The residents of South Sudan have voted almost unanimously in favor of secession. President Omar Bashir has said that he would react to the new country’s creation by modifying Sudan’s constitution so that Sharia is the only law of the land and Arabic the only language. The U.S. has a potential new ally in South Sudan, but the Bashir regime is now more radicalized and will try to undermine its neighbors with the help of Islamist allies.
Faith McDonnell, the Director of Religious Liberty Programs and Church Alliance for a New Sudan at the Institute on Religion and Democracy, told FrontPage that South Sudan will be a pro-Western secular democracy with religious freedom.
“South Sudan’s independence means that a people who fought against jihad and forced Islamization/Arabization have won. They have rolled back the plan to impose Sharia, they have refused to be dhimmis, at great coast,” McDonnell said.
President Bashir says that his country will now be based strictly on Sharia law, a move intended to appease the Muslim Brotherhood and other radical Islamic forces inside his country that have turned on him. His former ally, Hasan al-Turabi, was arrested shortly following the referendum after he said the government could be overthrown as has just happened in Tunisia. An estimated 300 supporters of al-Turabi protested his arrest and were dispersed by the security forces.
The internal opposition that the Bashir regime faces is forcing it to take an aggressive stance. A successful South Sudan will inspire the opposition that exists throughout the country, especially the youth who “hate the regime and want freedom and democracy,” McDonnell said. The Sudanese regime should be expected to undermine its new neighbor through the use of non-state actors and possibly direct confrontation.

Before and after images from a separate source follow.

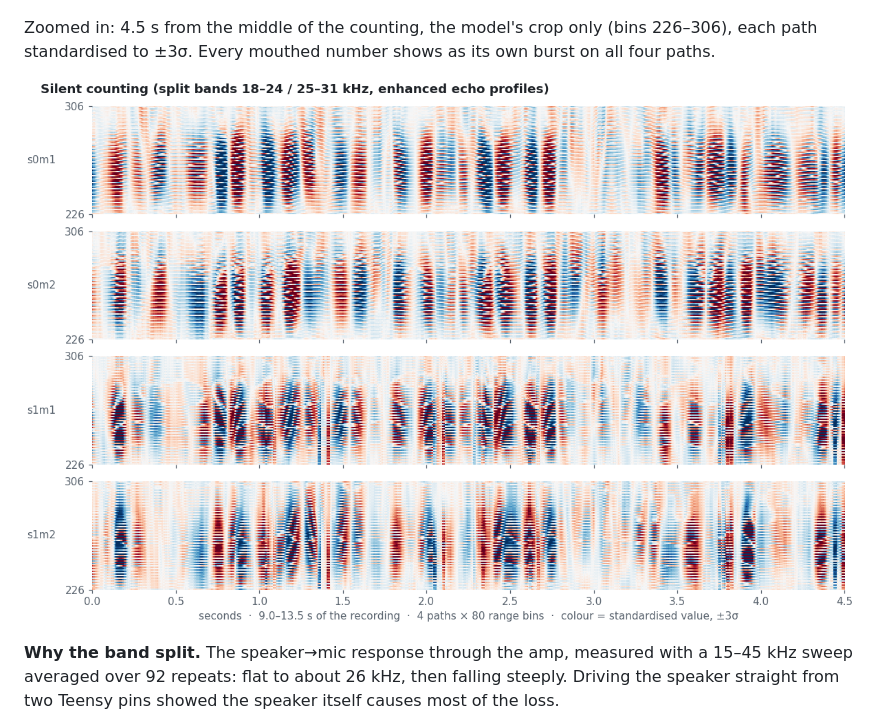
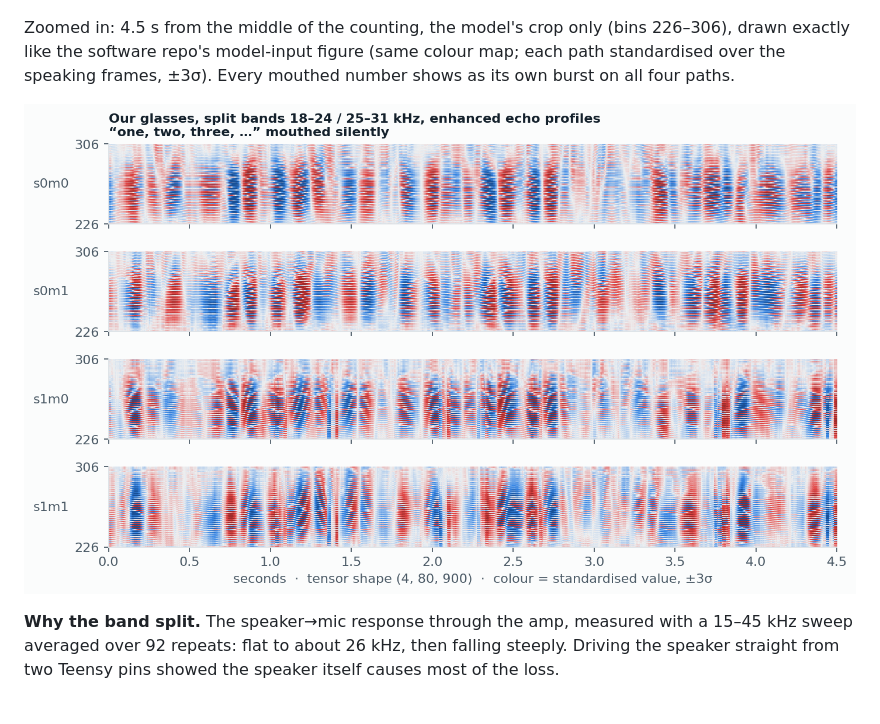
Before and after one commit to akapegu/sonar-hardware, a Markdown page: README.md, the part around the change. Rendered like a GitHub page; pictures changed too: docs/img/split_bands_zoom.png.

```diff
--- a/README.md
+++ b/README.md
@@ -51,8 +51,9 @@ average, 50 ms difference). Speech shows on all four paths, +6 to +15 dB above t
 
 ![Split bands, four paths, silent counting](docs/img/split_bands_4paths.png)
 
-Zoomed in: 4.5 s from the middle of the counting, the model's crop only (bins 226–306), each path
-standardised to ±3σ. Every mouthed number shows as its own burst on all four paths.
+Zoomed in: 4.5 s from the middle of the counting, the model's crop only (bins 226–306), drawn
+exactly like the software repo's model-input figure (same colour map; each path standardised over
+the speaking frames, ±3σ). Every mouthed number shows as its own burst on all four paths.
 
 ![Split bands, 4.5 s zoom, standardised](docs/img/split_bands_zoom.png)
 
```
Also changed, not shown: 1 other file.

Bashir has already said war would erupt if the tribes of the oil-rich Abyei Province declared they are joining the South. The province’s vote on whether to become part of the new country has been delayed because of disputes over voter eligibility and those disputes could result in fighting. The Bashir regime is also unlikely to allow the crucial province to leave. It has also warned of war if South Sudan harbors militants fighting in Darfur, setting up a possible pretext for confrontation.
South Sudan as its independence is seen as a theft of Muslim land by the West. It is not inconceivable that the Bashir regime will ally with these terrorists as it has done so in the past to undermine South Sudan and please al-Turabi and the like. In fact, an intelligence report from 2006 claimed that about 15 members of Al-Qaeda were training the regime-sponsored Janjaweed militia in Darfur.
Bashir’s Sudan will also become even closer to Iran, which is eager to extend its reach into East Africa. The Iranian regime opposed the referendum and said it would help Sudan ensure its territorial integrity. Bashir can count on Iran to help him undermine South Sudan as it stands in the way of the Islamic Revolution.
The Iranians have grown closer to Eritrea and an expanded presence in Sudan would allow Iran to threaten the Red Sea shipping lanes and the Arabian Peninsula from the west side. Egypt could also be pressured from the south. In April 2009, the Mubarak regime arrested about 50 Hezbollah operatives planning to attack an Israeli site in the country. The interrogations revealed that they planned to send other members to Sudan for training in suicide bombing and other terrorist tactics.
Sudan is also sponsoring Hamas. In January 2009, the regime admitted that a truck convoy that was bombed by the Israelis was transporting Iranian arms to Hamas. The Revolutionary Guards had been managing the supply line from Port Sudan. An opposition newspaper has reported that the Revolutionary Guards is running a factory in Khartoum that is making weapons for Hamas, the Shiite Houthi rebels in Yemen, and unidentified militants in Somalia. The deputy-editor of the newspaper was arrested after the story broke.
The Bashir regime may also be trying to build nuclear weapons or at least assist Iran in doing so. Since at least 1998, it has been known that an Iranian-owned company in Khartoum was acquiring nuclear technology. It is no coincidence that Ayatollah Khamenei was in Sudan when he stated in 2006 that Iran would share nuclear technology with Islamic countries. Khartoum has since officially told the IAEA that it is beginning a nuclear energy program and would build its first reactor by 2020. Agents of the regime have reportedly tried to make contact with the remnants of the A.Q. Khan network over the past year. This is made all the more dangerous by Bashir’s decision to make Sudan a state based solely on Sharia law.
The new country of South Sudan offers the West an opportunity to have an ally to counter Iran’s bloc in East Africa. It will come under attack from a Bashir regime that must not allow it to succeed and terrorists that see its creation as part of a Zionist plot against Islam. The largely Christian and African state of South Sudan will need the West’s help in defending itself against the Islamists, but how far the U.S. is willing to go to provide it remains to be seen.